What to do
Each record that follows is to be reproduced verbatim.

(Supplied records begins)

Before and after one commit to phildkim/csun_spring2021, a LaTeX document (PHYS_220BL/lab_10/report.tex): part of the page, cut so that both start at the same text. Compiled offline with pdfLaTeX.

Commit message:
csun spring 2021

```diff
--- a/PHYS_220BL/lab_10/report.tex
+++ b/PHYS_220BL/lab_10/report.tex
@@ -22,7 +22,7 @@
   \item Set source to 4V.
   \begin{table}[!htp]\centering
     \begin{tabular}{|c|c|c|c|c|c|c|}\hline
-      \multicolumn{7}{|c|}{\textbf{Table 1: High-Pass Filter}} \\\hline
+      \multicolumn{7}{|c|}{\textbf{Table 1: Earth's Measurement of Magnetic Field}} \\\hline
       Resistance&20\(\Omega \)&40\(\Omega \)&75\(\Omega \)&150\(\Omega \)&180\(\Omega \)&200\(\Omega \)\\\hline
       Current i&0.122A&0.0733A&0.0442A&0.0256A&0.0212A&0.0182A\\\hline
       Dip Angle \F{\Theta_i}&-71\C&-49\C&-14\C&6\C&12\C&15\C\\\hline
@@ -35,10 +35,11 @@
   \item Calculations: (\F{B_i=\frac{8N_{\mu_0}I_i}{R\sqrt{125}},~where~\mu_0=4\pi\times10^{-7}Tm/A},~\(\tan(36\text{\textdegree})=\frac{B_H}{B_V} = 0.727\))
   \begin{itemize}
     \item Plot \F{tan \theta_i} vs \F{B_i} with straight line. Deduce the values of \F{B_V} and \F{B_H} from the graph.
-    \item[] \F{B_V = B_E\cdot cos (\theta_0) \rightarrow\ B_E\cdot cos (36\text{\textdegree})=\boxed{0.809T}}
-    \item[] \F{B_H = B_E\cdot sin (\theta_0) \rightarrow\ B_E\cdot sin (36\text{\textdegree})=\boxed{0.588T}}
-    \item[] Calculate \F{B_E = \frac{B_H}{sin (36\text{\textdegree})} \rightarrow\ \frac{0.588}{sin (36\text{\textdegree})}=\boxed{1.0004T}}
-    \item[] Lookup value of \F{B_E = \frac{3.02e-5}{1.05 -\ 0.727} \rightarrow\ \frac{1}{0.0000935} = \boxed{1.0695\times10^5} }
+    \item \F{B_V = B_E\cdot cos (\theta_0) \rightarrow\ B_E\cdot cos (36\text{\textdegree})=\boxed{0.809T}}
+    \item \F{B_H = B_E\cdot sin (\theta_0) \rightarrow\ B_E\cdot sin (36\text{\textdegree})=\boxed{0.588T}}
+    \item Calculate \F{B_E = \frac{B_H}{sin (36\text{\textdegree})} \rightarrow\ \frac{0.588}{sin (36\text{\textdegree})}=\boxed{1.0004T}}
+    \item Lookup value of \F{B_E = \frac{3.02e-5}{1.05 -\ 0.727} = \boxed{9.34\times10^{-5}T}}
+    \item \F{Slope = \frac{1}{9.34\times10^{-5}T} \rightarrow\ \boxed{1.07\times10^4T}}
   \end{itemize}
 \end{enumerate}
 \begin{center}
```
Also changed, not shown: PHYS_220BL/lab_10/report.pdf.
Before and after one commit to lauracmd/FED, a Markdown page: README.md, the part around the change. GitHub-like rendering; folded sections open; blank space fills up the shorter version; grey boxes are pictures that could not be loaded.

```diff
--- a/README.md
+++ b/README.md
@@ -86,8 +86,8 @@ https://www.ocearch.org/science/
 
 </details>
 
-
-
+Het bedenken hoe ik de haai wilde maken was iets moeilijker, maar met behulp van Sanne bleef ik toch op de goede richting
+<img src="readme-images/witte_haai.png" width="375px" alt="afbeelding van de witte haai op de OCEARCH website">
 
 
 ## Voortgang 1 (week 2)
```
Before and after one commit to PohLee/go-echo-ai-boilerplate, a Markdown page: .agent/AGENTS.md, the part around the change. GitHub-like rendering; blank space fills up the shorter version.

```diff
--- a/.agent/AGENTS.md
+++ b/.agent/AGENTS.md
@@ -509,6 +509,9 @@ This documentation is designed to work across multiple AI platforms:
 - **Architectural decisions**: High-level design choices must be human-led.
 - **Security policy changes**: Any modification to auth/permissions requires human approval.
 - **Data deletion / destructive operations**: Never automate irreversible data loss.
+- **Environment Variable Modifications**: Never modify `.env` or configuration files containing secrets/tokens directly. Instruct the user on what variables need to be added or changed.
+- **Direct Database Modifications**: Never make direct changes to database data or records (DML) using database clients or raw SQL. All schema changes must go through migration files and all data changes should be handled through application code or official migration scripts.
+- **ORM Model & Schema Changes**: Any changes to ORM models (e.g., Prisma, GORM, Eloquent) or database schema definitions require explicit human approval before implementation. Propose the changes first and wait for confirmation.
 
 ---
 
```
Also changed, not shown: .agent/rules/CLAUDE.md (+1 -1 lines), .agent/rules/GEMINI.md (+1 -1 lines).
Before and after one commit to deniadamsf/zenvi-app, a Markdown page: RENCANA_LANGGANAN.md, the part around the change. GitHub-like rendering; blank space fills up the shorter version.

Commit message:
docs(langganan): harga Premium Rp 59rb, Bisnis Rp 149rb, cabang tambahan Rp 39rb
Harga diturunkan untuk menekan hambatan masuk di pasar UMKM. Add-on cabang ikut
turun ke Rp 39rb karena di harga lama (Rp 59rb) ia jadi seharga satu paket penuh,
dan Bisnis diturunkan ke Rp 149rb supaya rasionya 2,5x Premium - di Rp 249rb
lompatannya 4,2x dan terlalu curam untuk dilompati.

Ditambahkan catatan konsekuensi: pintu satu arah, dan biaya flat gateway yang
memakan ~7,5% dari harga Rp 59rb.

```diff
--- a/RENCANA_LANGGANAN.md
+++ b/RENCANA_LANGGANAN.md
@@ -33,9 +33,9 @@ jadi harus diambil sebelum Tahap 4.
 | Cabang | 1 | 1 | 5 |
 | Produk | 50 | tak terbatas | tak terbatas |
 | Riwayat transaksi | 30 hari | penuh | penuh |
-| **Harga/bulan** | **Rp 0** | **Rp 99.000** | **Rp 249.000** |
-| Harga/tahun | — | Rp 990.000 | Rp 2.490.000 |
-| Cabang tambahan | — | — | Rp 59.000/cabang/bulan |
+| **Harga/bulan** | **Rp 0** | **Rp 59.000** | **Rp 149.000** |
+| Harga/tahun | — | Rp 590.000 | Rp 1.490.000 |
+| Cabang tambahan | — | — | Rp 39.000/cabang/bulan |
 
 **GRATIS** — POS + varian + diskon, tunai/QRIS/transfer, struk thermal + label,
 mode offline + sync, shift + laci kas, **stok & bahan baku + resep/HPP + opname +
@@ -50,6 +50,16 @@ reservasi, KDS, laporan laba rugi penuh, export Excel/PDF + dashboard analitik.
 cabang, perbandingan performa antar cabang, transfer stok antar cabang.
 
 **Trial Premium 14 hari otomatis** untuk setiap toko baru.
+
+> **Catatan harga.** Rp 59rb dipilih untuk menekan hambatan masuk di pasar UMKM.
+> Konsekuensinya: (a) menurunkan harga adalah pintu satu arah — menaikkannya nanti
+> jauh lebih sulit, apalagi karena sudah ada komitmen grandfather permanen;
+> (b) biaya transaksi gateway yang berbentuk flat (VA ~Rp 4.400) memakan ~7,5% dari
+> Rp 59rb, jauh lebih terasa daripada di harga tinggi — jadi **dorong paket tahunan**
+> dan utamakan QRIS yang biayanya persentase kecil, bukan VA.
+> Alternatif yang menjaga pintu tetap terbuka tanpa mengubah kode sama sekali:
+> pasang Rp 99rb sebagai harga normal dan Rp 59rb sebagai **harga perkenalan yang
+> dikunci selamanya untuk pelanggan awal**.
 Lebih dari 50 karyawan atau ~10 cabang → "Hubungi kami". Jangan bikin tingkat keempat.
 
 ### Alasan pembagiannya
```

(Supplied records ends)

Exercise response
Before and after one commit to phildkim/csun_spring2021, a LaTeX document (PHYS_220BL/lab_10/report.tex): part of the page, cut so that both start at the same text. Compiled offline with pdfLaTeX.

Commit message:
csun spring 2021

```diff
--- a/PHYS_220BL/lab_10/report.tex
+++ b/PHYS_220BL/lab_10/report.tex
@@ -22,7 +22,7 @@
   \item Set source to 4V.
   \begin{table}[!htp]\centering
     \begin{tabular}{|c|c|c|c|c|c|c|}\hline
-      \multicolumn{7}{|c|}{\textbf{Table 1: High-Pass Filter}} \\\hline
+      \multicolumn{7}{|c|}{\textbf{Table 1: Earth's Measurement of Magnetic Field}} \\\hline
       Resistance&20\(\Omega \)&40\(\Omega \)&75\(\Omega \)&150\(\Omega \)&180\(\Omega \)&200\(\Omega \)\\\hline
       Current i&0.122A&0.0733A&0.0442A&0.0256A&0.0212A&0.0182A\\\hline
       Dip Angle \F{\Theta_i}&-71\C&-49\C&-14\C&6\C&12\C&15\C\\\hline
@@ -35,10 +35,11 @@
   \item Calculations: (\F{B_i=\frac{8N_{\mu_0}I_i}{R\sqrt{125}},~where~\mu_0=4\pi\times10^{-7}Tm/A},~\(\tan(36\text{\textdegree})=\frac{B_H}{B_V} = 0.727\))
   \begin{itemize}
     \item Plot \F{tan \theta_i} vs \F{B_i} with straight line. Deduce the values of \F{B_V} and \F{B_H} from the graph.
-    \item[] \F{B_V = B_E\cdot cos (\theta_0) \rightarrow\ B_E\cdot cos (36\text{\textdegree})=\boxed{0.809T}}
-    \item[] \F{B_H = B_E\cdot sin (\theta_0) \rightarrow\ B_E\cdot sin (36\text{\textdegree})=\boxed{0.588T}}
-    \item[] Calculate \F{B_E = \frac{B_H}{sin (36\text{\textdegree})} \rightarrow\ \frac{0.588}{sin (36\text{\textdegree})}=\boxed{1.0004T}}
-    \item[] Lookup value of \F{B_E = \frac{3.02e-5}{1.05 -\ 0.727} \rightarrow\ \frac{1}{0.0000935} = \boxed{1.0695\times10^5} }
+    \item \F{B_V = B_E\cdot cos (\theta_0) \rightarrow\ B_E\cdot cos (36\text{\textdegree})=\boxed{0.809T}}
+    \item \F{B_H = B_E\cdot sin (\theta_0) \rightarrow\ B_E\cdot sin (36\text{\textdegree})=\boxed{0.588T}}
+    \item Calculate \F{B_E = \frac{B_H}{sin (36\text{\textdegree})} \rightarrow\ \frac{0.588}{sin (36\text{\textdegree})}=\boxed{1.0004T}}
+    \item Lookup value of \F{B_E = \frac{3.02e-5}{1.05 -\ 0.727} = \boxed{9.34\times10^{-5}T}}
+    \item \F{Slope = \frac{1}{9.34\times10^{-5}T} \rightarrow\ \boxed{1.07\times10^4T}}
   \end{itemize}
 \end{enumerate}
 \begin{center}
```
Also changed, not shown: PHYS_220BL/lab_10/report.pdf.
Before and after one commit to lauracmd/FED, a Markdown page: README.md, the part around the change. GitHub-like rendering; folded sections open; blank space fills up the shorter version; grey boxes are pictures that could not be loaded.

```diff
--- a/README.md
+++ b/README.md
@@ -86,8 +86,8 @@ https://www.ocearch.org/science/
 
 </details>
 
-
-
+Het bedenken hoe ik de haai wilde maken was iets moeilijker, maar met behulp van Sanne bleef ik toch op de goede richting
+<img src="readme-images/witte_haai.png" width="375px" alt="afbeelding van de witte haai op de OCEARCH website">
 
 
 ## Voortgang 1 (week 2)
```
Before and after one commit to PohLee/go-echo-ai-boilerplate, a Markdown page: .agent/AGENTS.md, the part around the change. GitHub-like rendering; blank space fills up the shorter version.

```diff
--- a/.agent/AGENTS.md
+++ b/.agent/AGENTS.md
@@ -509,6 +509,9 @@ This documentation is designed to work across multiple AI platforms:
 - **Architectural decisions**: High-level design choices must be human-led.
 - **Security policy changes**: Any modification to auth/permissions requires human approval.
 - **Data deletion / destructive operations**: Never automate irreversible data loss.
+- **Environment Variable Modifications**: Never modify `.env` or configuration files containing secrets/tokens directly. Instruct the user on what variables need to be added or changed.
+- **Direct Database Modifications**: Never make direct changes to database data or records (DML) using database clients or raw SQL. All schema changes must go through migration files and all data changes should be handled through application code or official migration scripts.
+- **ORM Model & Schema Changes**: Any changes to ORM models (e.g., Prisma, GORM, Eloquent) or database schema definitions require explicit human approval before implementation. Propose the changes first and wait for confirmation.
 
 ---
 
```
Also changed, not shown: .agent/rules/CLAUDE.md (+1 -1 lines), .agent/rules/GEMINI.md (+1 -1 lines).
Before and after one commit to deniadamsf/zenvi-app, a Markdown page: RENCANA_LANGGANAN.md, the part around the change. GitHub-like rendering; blank space fills up the shorter version.

Commit message:
docs(langganan): harga Premium Rp 59rb, Bisnis Rp 149rb, cabang tambahan Rp 39rb
Harga diturunkan untuk menekan hambatan masuk di pasar UMKM. Add-on cabang ikut
turun ke Rp 39rb karena di harga lama (Rp 59rb) ia jadi seharga satu paket penuh,
dan Bisnis diturunkan ke Rp 149rb supaya rasionya 2,5x Premium - di Rp 249rb
lompatannya 4,2x dan terlalu curam untuk dilompati.

Ditambahkan catatan konsekuensi: pintu satu arah, dan biaya flat gateway yang
memakan ~7,5% dari harga Rp 59rb.

```diff
--- a/RENCANA_LANGGANAN.md
+++ b/RENCANA_LANGGANAN.md
@@ -33,9 +33,9 @@ jadi harus diambil sebelum Tahap 4.
 | Cabang | 1 | 1 | 5 |
 | Produk | 50 | tak terbatas | tak terbatas |
 | Riwayat transaksi | 30 hari | penuh | penuh |
-| **Harga/bulan** | **Rp 0** | **Rp 99.000** | **Rp 249.000** |
-| Harga/tahun | — | Rp 990.000 | Rp 2.490.000 |
-| Cabang tambahan | — | — | Rp 59.000/cabang/bulan |
+| **Harga/bulan** | **Rp 0** | **Rp 59.000** | **Rp 149.000** |
+| Harga/tahun | — | Rp 590.000 | Rp 1.490.000 |
+| Cabang tambahan | — | — | Rp 39.000/cabang/bulan |
 
 **GRATIS** — POS + varian + diskon, tunai/QRIS/transfer, struk thermal + label,
 mode offline + sync, shift + laci kas, **stok & bahan baku + resep/HPP + opname +
@@ -50,6 +50,16 @@ reservasi, KDS, laporan laba rugi penuh, export Excel/PDF + dashboard analitik.
 cabang, perbandingan performa antar cabang, transfer stok antar cabang.
 
 **Trial Premium 14 hari otomatis** untuk setiap toko baru.
+
+> **Catatan harga.** Rp 59rb dipilih untuk menekan hambatan masuk di pasar UMKM.
+> Konsekuensinya: (a) menurunkan harga adalah pintu satu arah — menaikkannya nanti
+> jauh lebih sulit, apalagi karena sudah ada komitmen grandfather permanen;
+> (b) biaya transaksi gateway yang berbentuk flat (VA ~Rp 4.400) memakan ~7,5% dari
+> Rp 59rb, jauh lebih terasa daripada di harga tinggi — jadi **dorong paket tahunan**
+> dan utamakan QRIS yang biayanya persentase kecil, bukan VA.
+> Alternatif yang menjaga pintu tetap terbuka tanpa mengubah kode sama sekali:
+> pasang Rp 99rb sebagai harga normal dan Rp 59rb sebagai **harga perkenalan yang
+> dikunci selamanya untuk pelanggan awal**.
 Lebih dari 50 karyawan atau ~10 cabang → "Hubungi kami". Jangan bikin tingkat keempat.
 
 ### Alasan pembagiannya
```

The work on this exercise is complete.